- DIRECTIONS FOR THIS TASK: All records are to be restated word for word, with pictures excluded.

Start of RECORDS

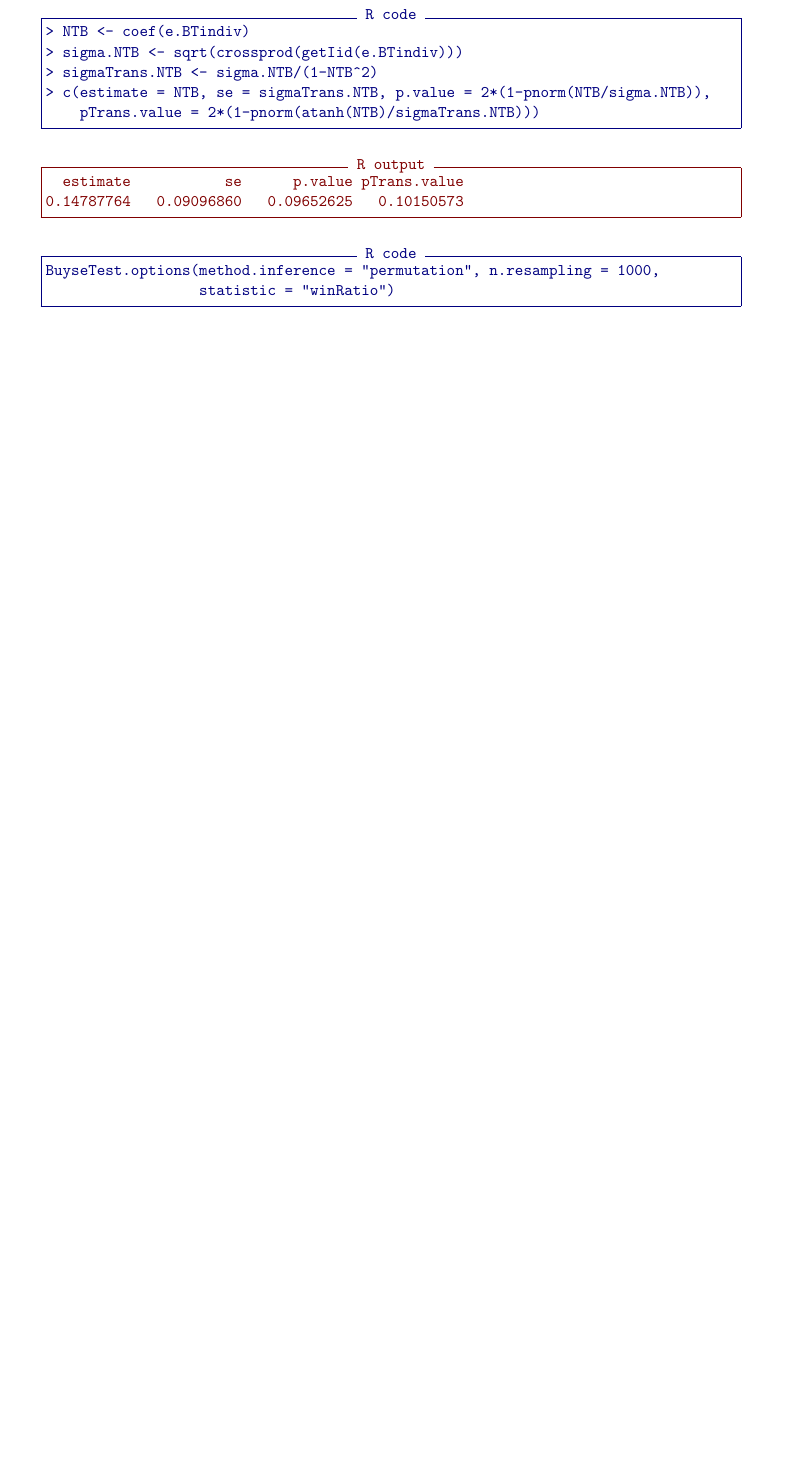
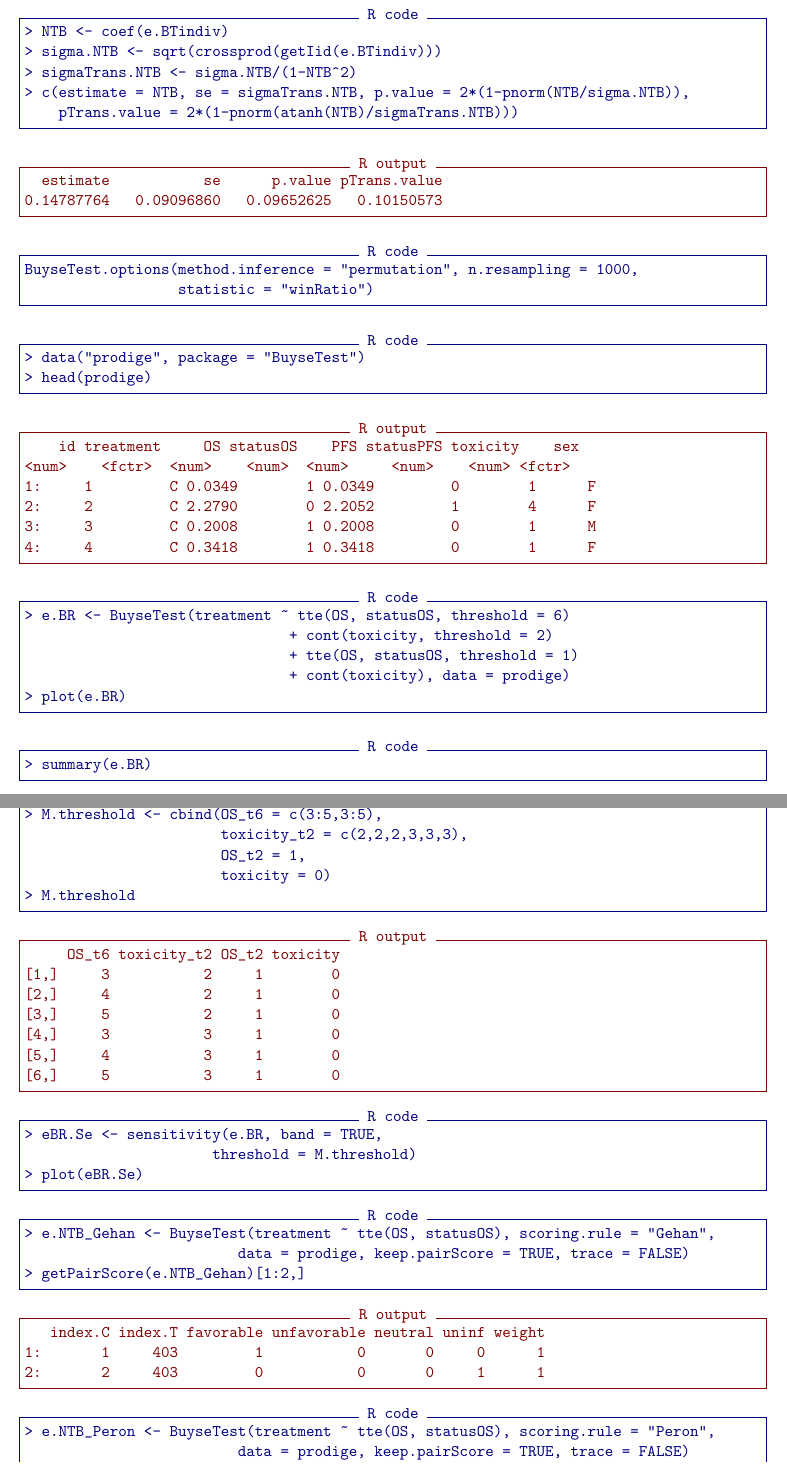
Before and after one commit to bozenne/tutorial-DagStat2025-GPC, a LaTeX document (doc/code.tex): part of page 4 of 5 before the commit and two parts of pages 4 and 5 of 6 after it, the two joined at a grey line, cut so that both start at the same text, the shorter picture padded with empty space. Compiled offline with pdfLaTeX.

Commit message:
minor update

```diff
--- a/doc/code.tex
+++ b/doc/code.tex
@@ -17,7 +17,7 @@
 \usepackage{multirow}
 \usepackage{nicefrac}
 \usepackage{geometry}
-\geometry{top=1cm,left=2.5cm,right=2.5cm}
+\geometry{top=1cm,left=2.0cm,right=1.9cm}
 \usepackage{mathrsfs,bbm,enumerate}
 \theoremstyle{definition}
 \newtheorem{defn}{Definition}
@@ -28,7 +28,10 @@
 \usepackage{url} %% refer to url
 \usepackage{listings}  %% code output
 \usepackage{fancyvrb}  %% code output
-\usepackage{xcolor}
+\usepackage[dvipsnames]{xcolor}
+
+\newcommand{\darkblue}{blue!80!black}
+
 
 % R code
 \definecolor{colour_gray}{rgb}{0.7,0.7,0.7}
@@ -247,3 +250,68 @@ BuyseTest.options(method.inference = "permutation", n.resampling = 1000,
                   statistic = "winRatio")
 \end{Rcode}
 
+
+\begin{Rcode}
+> data("prodige", package = "BuyseTest")
+> head(prodige)
+\end{Rcode}
+
+\begin{Routput}
+    id treatment     OS statusOS    PFS statusPFS toxicity    sex
+<num>    <fctr>  <num>    <num>  <num>     <num>    <num> <fctr>
+1:     1         C 0.0349        1 0.0349         0        1      F
+2:     2         C 2.2790        0 2.2052         1        4      F
+3:     3         C 0.2008        1 0.2008         0        1      M
+4:     4         C 0.3418        1 0.3418         0        1      F
+\end{Routput}
+
+\begin{Rcode}
+> e.BR <- BuyseTest(treatment ~ tte(OS, statusOS, threshold = 6)
+                               + cont(toxicity, threshold = 2)
+                               + tte(OS, statusOS, threshold = 1)
+                               + cont(toxicity), data = prodige)
+> plot(e.BR)
+\end{Rcode}
+
+\begin{Rcode}
+> summary(e.BR)
+\end{Rcode}
+
+\begin{Rcode}
+> M.threshold <- cbind(OS_t6 = c(3:5,3:5),
+                       toxicity_t2 = c(2,2,2,3,3,3),
+                       OS_t2 = 1,
+                       toxicity = 0)
+> M.threshold
+\end{Rcode}
+\begin{Routput}
+     OS_t6 toxicity_t2 OS_t2 toxicity
+[1,]     3           2     1        0
+[2,]     4           2     1        0
+[3,]     5           2     1        0
+[4,]     3           3     1        0
+[5,]     4           3     1        0
+[6,]     5           3     1        0
+\end{Routput}
+
+\begin{Rcode}
+> eBR.Se <- sensitivity(e.BR, band = TRUE,
+                      threshold = M.threshold)
+> plot(eBR.Se)
+\end{Rcode}
+
+
+\begin{Rcode}
+> e.NTB_Gehan <- BuyseTest(treatment ~ tte(OS, statusOS), scoring.rule = "Gehan",
+                         data = prodige, keep.pairScore = TRUE, trace = FALSE)
+> getPairScore(e.NTB_Gehan)[1:2,]
+\end{Rcode}
+\begin{Routput}
+   index.C index.T favorable unfavorable neutral uninf weight
+1:       1     403         1           0       0     0      1
+2:       2     403         0           0       0     1      1
+\end{Routput}
+
+\begin{Rcode}
+> e.NTB_Peron <- BuyseTest(treatment ~ tte(OS, statusOS), scoring.rule = "Peron",
+                         data = prodige, keep.pairScore = TRUE, trace = FALSE)
```
Also changed, not shown: doc/code.pdf, figures/gg-Ex2-KMtox.png, doc/code.tex (40 more changed lines), 6 other files.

End of RECORDS

- SOLUTION:
Before and after one commit to bozenne/tutorial-DagStat2025-GPC, a LaTeX document (doc/code.tex): part of page 4 of 5 before the commit and two parts of pages 4 and 5 of 6 after it, the two joined at a grey line, cut so that both start at the same text, the shorter picture padded with empty space. Compiled offline with pdfLaTeX.

Commit message:
minor update

```diff
--- a/doc/code.tex
+++ b/doc/code.tex
@@ -17,7 +17,7 @@
 \usepackage{multirow}
 \usepackage{nicefrac}
 \usepackage{geometry}
-\geometry{top=1cm,left=2.5cm,right=2.5cm}
+\geometry{top=1cm,left=2.0cm,right=1.9cm}
 \usepackage{mathrsfs,bbm,enumerate}
 \theoremstyle{definition}
 \newtheorem{defn}{Definition}
@@ -28,7 +28,10 @@
 \usepackage{url} %% refer to url
 \usepackage{listings}  %% code output
 \usepackage{fancyvrb}  %% code output
-\usepackage{xcolor}
+\usepackage[dvipsnames]{xcolor}
+
+\newcommand{\darkblue}{blue!80!black}
+
 
 % R code
 \definecolor{colour_gray}{rgb}{0.7,0.7,0.7}
@@ -247,3 +250,68 @@ BuyseTest.options(method.inference = "permutation", n.resampling = 1000,
                   statistic = "winRatio")
 \end{Rcode}
 
+
+\begin{Rcode}
+> data("prodige", package = "BuyseTest")
+> head(prodige)
+\end{Rcode}
+
+\begin{Routput}
+    id treatment     OS statusOS    PFS statusPFS toxicity    sex
+<num>    <fctr>  <num>    <num>  <num>     <num>    <num> <fctr>
+1:     1         C 0.0349        1 0.0349         0        1      F
+2:     2         C 2.2790        0 2.2052         1        4      F
+3:     3         C 0.2008        1 0.2008         0        1      M
+4:     4         C 0.3418        1 0.3418         0        1      F
+\end{Routput}
+
+\begin{Rcode}
+> e.BR <- BuyseTest(treatment ~ tte(OS, statusOS, threshold = 6)
+                               + cont(toxicity, threshold = 2)
+                               + tte(OS, statusOS, threshold = 1)
+                               + cont(toxicity), data = prodige)
+> plot(e.BR)
+\end{Rcode}
+
+\begin{Rcode}
+> summary(e.BR)
+\end{Rcode}
+
+\begin{Rcode}
+> M.threshold <- cbind(OS_t6 = c(3:5,3:5),
+                       toxicity_t2 = c(2,2,2,3,3,3),
+                       OS_t2 = 1,
+                       toxicity = 0)
+> M.threshold
+\end{Rcode}
+\begin{Routput}
+     OS_t6 toxicity_t2 OS_t2 toxicity
+[1,]     3           2     1        0
+[2,]     4           2     1        0
+[3,]     5           2     1        0
+[4,]     3           3     1        0
+[5,]     4           3     1        0
+[6,]     5           3     1        0
+\end{Routput}
+
+\begin{Rcode}
+> eBR.Se <- sensitivity(e.BR, band = TRUE,
+                      threshold = M.threshold)
+> plot(eBR.Se)
+\end{Rcode}
+
+
+\begin{Rcode}
+> e.NTB_Gehan <- BuyseTest(treatment ~ tte(OS, statusOS), scoring.rule = "Gehan",
+                         data = prodige, keep.pairScore = TRUE, trace = FALSE)
+> getPairScore(e.NTB_Gehan)[1:2,]
+\end{Rcode}
+\begin{Routput}
+   index.C index.T favorable unfavorable neutral uninf weight
+1:       1     403         1           0       0     0      1
+2:       2     403         0           0       0     1      1
+\end{Routput}
+
+\begin{Rcode}
+> e.NTB_Peron <- BuyseTest(treatment ~ tte(OS, statusOS), scoring.rule = "Peron",
+                         data = prodige, keep.pairScore = TRUE, trace = FALSE)
```
Also changed, not shown: doc/code.pdf, figures/gg-Ex2-KMtox.png, doc/code.tex (40 more changed lines), 6 other files.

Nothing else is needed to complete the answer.